Data extract: Begin
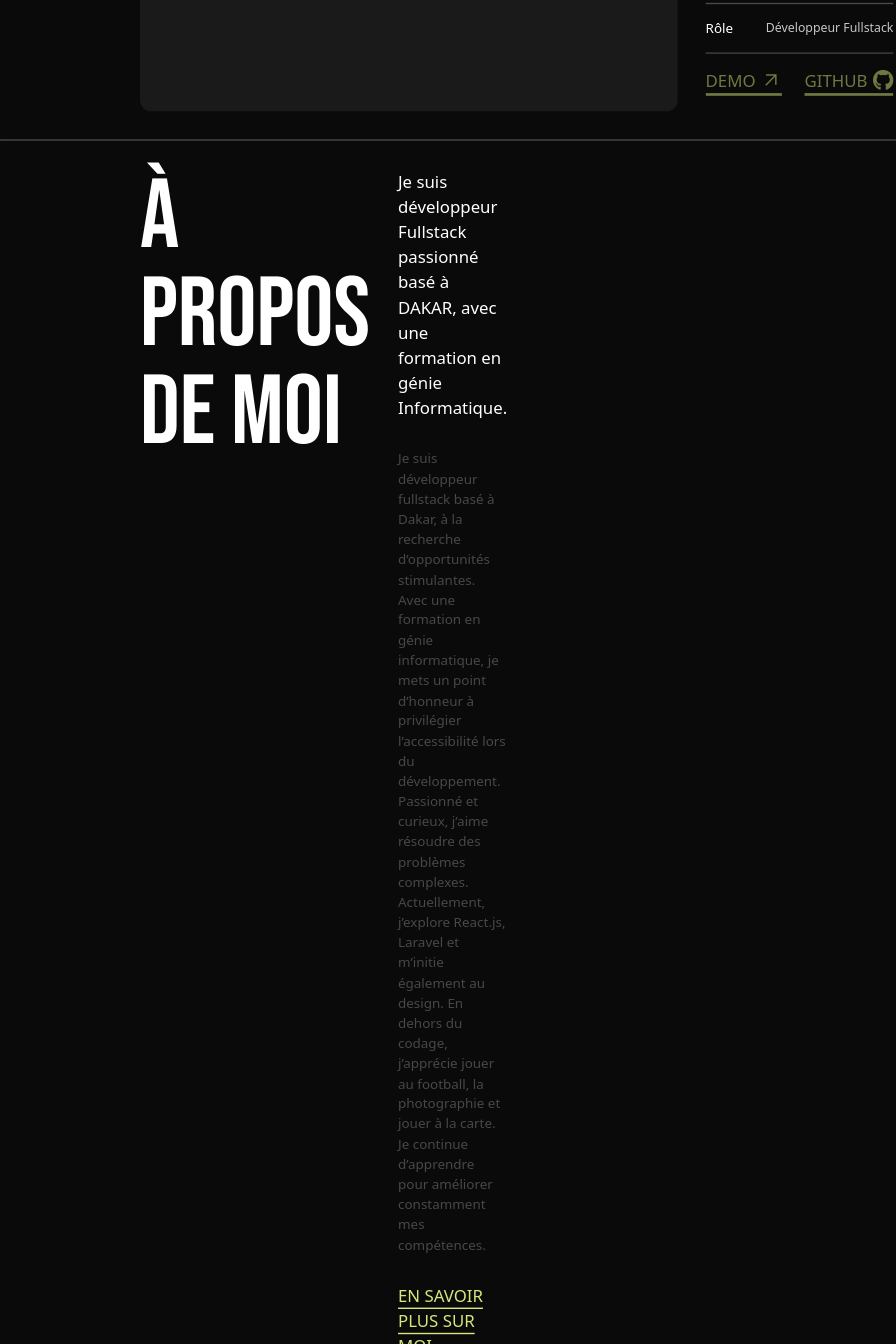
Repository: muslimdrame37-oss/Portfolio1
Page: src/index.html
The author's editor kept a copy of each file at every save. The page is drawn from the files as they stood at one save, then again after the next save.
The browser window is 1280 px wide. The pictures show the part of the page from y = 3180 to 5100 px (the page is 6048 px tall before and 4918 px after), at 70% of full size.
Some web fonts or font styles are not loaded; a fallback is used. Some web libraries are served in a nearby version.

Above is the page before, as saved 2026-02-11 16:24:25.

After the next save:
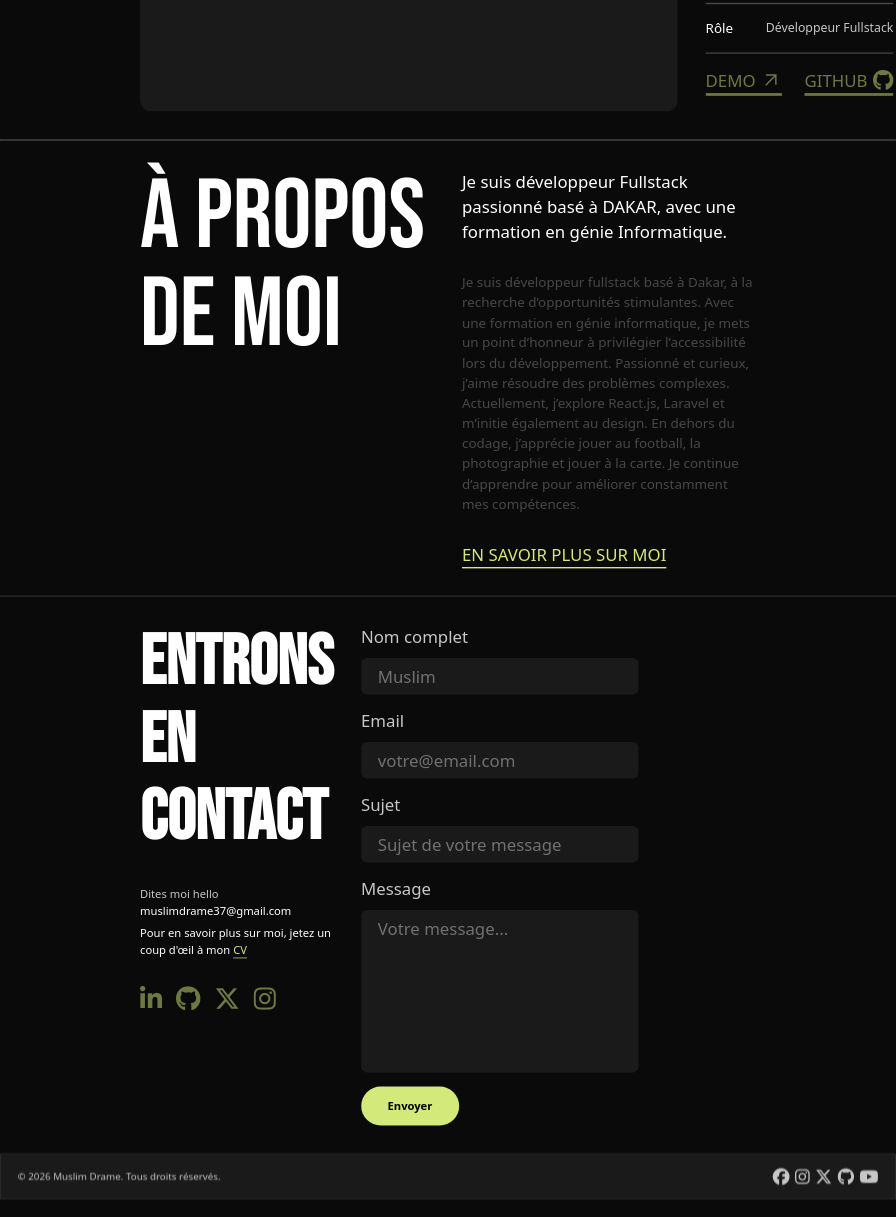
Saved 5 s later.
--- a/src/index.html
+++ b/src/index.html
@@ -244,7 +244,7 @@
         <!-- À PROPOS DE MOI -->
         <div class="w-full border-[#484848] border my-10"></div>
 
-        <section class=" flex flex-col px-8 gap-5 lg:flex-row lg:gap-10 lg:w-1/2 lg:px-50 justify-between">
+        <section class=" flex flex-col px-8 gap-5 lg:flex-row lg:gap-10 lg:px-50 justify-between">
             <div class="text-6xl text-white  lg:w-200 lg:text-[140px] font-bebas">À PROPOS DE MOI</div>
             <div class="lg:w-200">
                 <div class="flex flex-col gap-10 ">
Data extract: End
Data extract: Begin
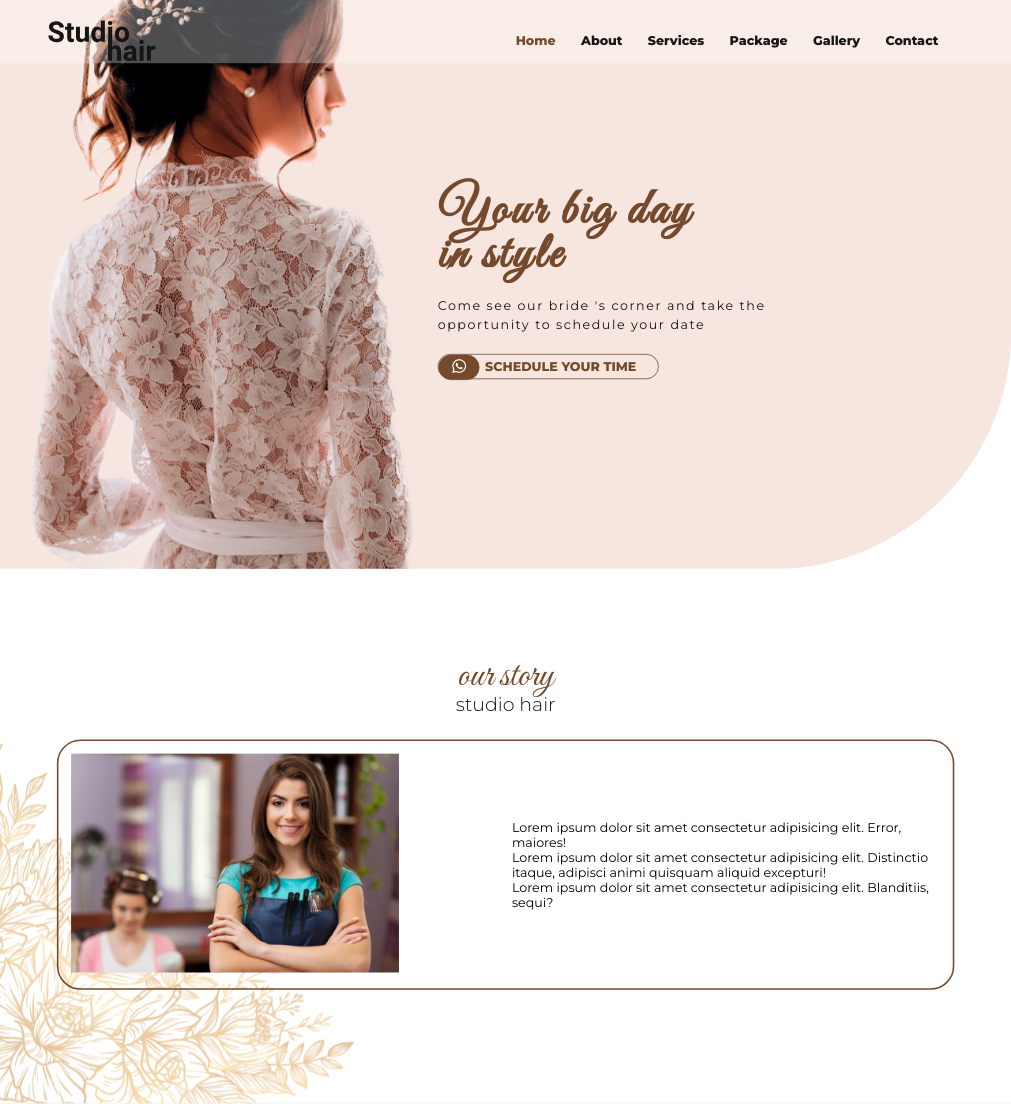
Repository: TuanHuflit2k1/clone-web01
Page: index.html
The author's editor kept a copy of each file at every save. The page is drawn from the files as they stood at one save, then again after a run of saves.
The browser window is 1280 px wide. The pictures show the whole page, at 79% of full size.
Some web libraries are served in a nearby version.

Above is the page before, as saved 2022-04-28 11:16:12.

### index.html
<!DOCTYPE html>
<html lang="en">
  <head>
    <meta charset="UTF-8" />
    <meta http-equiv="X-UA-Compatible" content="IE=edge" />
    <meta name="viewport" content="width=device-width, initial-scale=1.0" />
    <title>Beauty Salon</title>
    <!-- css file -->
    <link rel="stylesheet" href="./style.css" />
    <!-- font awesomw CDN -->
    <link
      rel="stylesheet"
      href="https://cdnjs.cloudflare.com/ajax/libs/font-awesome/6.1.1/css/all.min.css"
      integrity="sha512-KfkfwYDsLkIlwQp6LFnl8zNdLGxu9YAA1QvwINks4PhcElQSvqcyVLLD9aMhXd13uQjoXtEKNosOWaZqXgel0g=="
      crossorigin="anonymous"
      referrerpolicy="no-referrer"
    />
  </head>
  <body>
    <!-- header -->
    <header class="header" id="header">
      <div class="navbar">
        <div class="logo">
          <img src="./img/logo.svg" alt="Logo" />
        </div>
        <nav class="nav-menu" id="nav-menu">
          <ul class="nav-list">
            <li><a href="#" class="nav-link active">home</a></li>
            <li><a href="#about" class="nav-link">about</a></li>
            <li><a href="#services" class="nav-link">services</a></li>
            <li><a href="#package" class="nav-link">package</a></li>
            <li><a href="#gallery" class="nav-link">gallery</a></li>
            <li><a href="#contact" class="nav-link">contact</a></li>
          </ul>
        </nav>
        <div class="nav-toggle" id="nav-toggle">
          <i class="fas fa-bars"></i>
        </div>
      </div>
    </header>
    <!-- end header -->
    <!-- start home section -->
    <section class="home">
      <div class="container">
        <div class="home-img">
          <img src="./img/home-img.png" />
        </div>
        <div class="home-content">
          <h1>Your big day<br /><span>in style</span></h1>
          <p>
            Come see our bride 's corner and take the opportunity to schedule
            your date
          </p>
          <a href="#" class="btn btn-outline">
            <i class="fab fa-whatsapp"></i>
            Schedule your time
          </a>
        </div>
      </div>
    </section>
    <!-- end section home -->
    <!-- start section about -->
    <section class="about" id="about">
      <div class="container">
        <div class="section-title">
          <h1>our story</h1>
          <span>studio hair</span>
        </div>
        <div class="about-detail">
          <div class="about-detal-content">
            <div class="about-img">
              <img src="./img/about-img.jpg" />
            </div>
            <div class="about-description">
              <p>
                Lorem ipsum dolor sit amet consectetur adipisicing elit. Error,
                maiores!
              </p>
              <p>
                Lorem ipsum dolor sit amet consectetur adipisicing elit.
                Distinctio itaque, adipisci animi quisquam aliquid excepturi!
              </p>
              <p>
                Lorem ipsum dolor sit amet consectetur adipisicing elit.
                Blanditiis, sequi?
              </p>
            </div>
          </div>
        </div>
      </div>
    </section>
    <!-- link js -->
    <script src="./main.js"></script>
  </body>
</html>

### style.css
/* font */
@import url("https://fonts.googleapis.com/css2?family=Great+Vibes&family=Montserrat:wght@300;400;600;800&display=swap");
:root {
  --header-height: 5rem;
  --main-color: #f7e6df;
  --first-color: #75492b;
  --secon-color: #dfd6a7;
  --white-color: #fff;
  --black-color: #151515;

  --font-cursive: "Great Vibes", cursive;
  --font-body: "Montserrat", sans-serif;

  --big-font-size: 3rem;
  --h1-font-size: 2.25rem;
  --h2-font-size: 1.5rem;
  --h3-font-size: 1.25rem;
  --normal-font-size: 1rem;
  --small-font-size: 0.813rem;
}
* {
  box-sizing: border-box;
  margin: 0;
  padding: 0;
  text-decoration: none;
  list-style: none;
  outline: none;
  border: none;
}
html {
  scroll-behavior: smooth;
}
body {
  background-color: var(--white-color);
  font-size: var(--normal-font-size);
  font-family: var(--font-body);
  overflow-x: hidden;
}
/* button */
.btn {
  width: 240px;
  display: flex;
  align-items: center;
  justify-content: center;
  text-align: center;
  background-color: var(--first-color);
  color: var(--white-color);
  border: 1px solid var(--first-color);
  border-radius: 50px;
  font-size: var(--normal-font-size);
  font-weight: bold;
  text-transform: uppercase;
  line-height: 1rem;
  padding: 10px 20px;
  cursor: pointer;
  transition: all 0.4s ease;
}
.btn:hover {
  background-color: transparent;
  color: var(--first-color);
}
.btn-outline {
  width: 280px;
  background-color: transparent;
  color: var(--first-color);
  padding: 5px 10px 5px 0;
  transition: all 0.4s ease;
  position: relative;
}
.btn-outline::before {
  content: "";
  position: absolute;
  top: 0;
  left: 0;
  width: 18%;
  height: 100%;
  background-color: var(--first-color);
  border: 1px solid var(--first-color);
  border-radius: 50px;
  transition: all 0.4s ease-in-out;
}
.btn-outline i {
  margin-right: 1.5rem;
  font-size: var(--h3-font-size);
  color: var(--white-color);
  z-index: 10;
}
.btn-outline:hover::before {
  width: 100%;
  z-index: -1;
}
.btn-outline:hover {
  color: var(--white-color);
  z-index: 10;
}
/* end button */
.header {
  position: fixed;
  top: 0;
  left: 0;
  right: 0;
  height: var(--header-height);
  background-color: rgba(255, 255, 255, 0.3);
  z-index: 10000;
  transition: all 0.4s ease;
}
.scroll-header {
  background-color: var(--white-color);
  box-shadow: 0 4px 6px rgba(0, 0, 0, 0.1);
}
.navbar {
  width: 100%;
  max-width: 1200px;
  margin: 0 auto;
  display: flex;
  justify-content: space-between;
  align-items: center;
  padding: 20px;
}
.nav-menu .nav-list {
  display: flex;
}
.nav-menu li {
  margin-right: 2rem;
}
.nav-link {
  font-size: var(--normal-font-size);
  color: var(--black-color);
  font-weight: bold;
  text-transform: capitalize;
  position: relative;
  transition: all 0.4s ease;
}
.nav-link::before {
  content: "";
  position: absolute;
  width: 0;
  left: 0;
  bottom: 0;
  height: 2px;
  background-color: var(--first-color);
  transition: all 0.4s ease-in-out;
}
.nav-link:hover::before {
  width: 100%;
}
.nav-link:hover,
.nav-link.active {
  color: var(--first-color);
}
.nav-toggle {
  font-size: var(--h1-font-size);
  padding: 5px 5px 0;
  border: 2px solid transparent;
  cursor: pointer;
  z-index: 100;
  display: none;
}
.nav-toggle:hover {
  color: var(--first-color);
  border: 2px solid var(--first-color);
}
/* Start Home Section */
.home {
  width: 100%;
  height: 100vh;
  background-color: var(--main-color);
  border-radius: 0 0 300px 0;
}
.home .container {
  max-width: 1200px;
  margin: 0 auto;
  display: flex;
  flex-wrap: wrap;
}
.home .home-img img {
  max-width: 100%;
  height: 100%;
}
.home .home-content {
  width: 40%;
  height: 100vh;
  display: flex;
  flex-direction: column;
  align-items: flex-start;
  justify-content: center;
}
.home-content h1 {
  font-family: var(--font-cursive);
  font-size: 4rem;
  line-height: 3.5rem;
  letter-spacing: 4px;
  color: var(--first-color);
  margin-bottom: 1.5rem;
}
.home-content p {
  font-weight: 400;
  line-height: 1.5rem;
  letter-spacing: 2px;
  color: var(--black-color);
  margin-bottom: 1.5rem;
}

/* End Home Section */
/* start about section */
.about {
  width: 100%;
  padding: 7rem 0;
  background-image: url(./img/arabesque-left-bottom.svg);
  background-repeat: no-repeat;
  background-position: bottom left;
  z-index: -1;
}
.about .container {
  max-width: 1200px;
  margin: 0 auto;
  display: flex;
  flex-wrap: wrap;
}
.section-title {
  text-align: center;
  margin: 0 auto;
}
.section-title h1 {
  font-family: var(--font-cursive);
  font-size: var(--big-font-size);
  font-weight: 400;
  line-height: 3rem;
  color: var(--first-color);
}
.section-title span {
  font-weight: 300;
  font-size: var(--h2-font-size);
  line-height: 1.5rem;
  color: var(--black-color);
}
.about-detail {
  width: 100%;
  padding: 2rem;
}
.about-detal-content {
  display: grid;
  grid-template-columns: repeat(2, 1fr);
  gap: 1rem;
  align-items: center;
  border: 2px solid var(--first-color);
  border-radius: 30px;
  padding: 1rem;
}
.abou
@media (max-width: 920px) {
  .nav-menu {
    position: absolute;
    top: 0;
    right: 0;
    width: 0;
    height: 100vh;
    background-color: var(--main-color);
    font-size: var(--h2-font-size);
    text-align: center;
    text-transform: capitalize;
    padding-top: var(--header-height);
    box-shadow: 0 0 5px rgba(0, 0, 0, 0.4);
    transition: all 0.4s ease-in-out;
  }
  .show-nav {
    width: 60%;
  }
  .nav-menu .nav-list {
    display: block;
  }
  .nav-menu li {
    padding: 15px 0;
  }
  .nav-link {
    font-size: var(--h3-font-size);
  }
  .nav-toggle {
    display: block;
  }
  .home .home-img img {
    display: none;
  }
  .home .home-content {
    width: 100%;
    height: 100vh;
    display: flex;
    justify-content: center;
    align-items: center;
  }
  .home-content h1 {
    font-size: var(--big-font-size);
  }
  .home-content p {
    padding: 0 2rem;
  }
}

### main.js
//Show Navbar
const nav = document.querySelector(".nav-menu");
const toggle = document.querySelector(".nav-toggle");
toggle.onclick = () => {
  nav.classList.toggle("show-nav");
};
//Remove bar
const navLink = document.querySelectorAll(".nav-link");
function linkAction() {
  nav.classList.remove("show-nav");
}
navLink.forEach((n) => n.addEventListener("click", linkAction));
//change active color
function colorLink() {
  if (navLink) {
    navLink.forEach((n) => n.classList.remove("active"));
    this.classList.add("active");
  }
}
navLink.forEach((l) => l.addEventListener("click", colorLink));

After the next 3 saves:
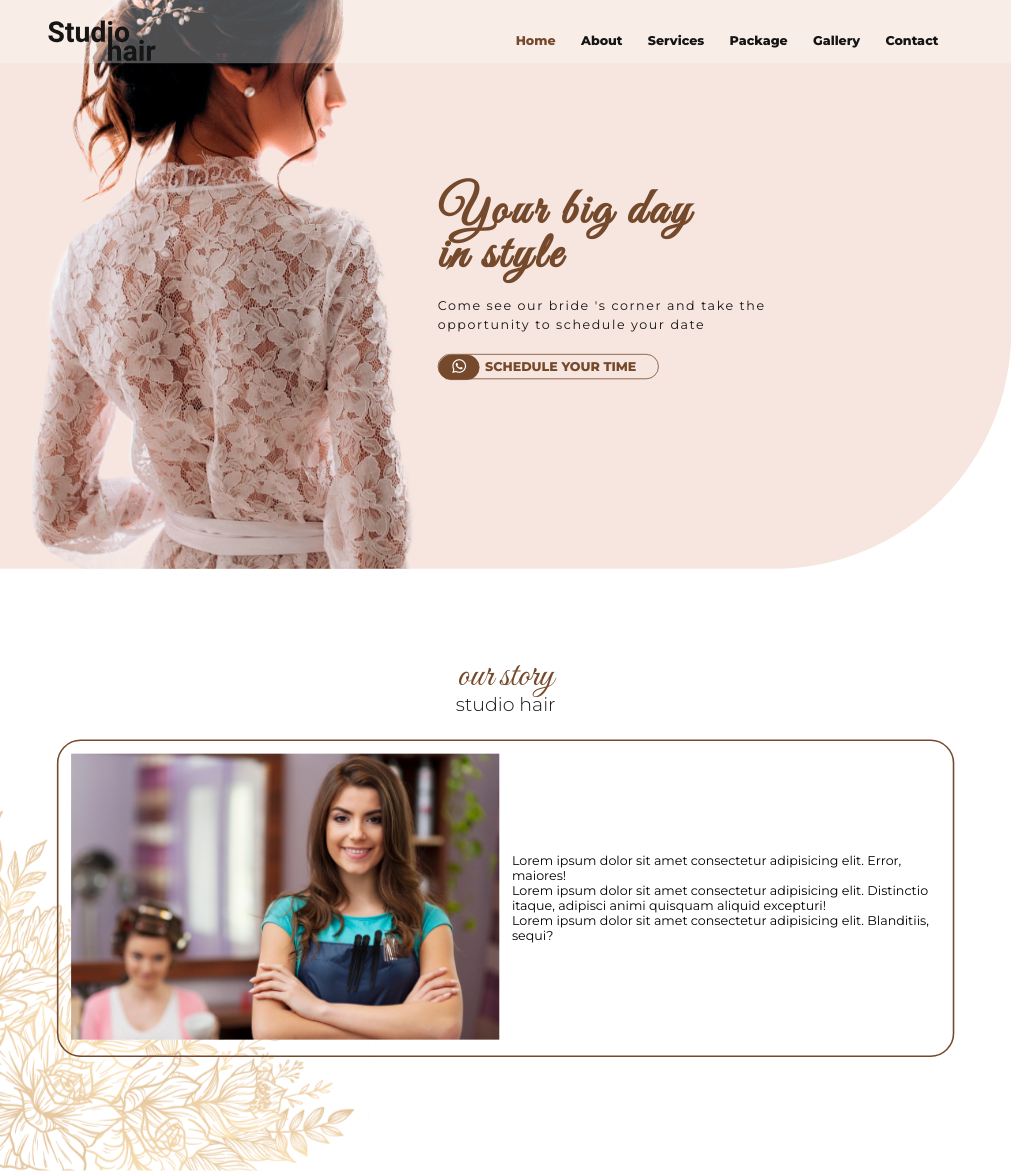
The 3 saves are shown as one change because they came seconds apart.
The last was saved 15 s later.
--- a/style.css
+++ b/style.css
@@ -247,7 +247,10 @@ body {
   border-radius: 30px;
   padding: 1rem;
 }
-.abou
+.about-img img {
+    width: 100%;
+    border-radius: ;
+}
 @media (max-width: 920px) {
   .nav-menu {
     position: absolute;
Data extract: End
Data extract: Begin
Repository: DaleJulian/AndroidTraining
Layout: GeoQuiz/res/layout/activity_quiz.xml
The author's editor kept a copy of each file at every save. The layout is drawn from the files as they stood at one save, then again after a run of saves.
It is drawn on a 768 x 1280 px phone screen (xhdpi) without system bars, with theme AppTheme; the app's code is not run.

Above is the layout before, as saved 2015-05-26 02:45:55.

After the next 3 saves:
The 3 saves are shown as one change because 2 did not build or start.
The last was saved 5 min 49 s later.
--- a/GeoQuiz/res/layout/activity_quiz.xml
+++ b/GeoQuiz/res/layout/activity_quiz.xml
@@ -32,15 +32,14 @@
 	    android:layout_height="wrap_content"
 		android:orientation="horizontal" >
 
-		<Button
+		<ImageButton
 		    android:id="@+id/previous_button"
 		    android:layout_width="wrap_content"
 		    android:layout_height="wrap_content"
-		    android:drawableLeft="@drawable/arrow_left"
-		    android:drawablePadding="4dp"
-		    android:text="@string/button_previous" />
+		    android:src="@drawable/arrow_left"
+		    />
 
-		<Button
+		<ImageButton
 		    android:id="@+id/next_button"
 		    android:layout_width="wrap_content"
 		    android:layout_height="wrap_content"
Data extract: End
• _Work order_: Reproducing the whole listing above is not the task. Copy exactly only the lines from the one with "Repository: muslimdrame37-oss/Portfolio1" to the one with "Some web fonts", both kept.

• _Exercise output_:
Repository: muslimdrame37-oss/Portfolio1
Page: src/index.html
The author's editor kept a copy of each file at every save. The page is drawn from the files as they stood at one save, then again after the next save.
The browser window is 1280 px wide. The pictures show the part of the page from y = 3180 to 5100 px (the page is 6048 px tall before and 4918 px after), at 70% of full size.
Some web fonts or font styles are not loaded; a fallback is used. Some web libraries are served in a nearby version.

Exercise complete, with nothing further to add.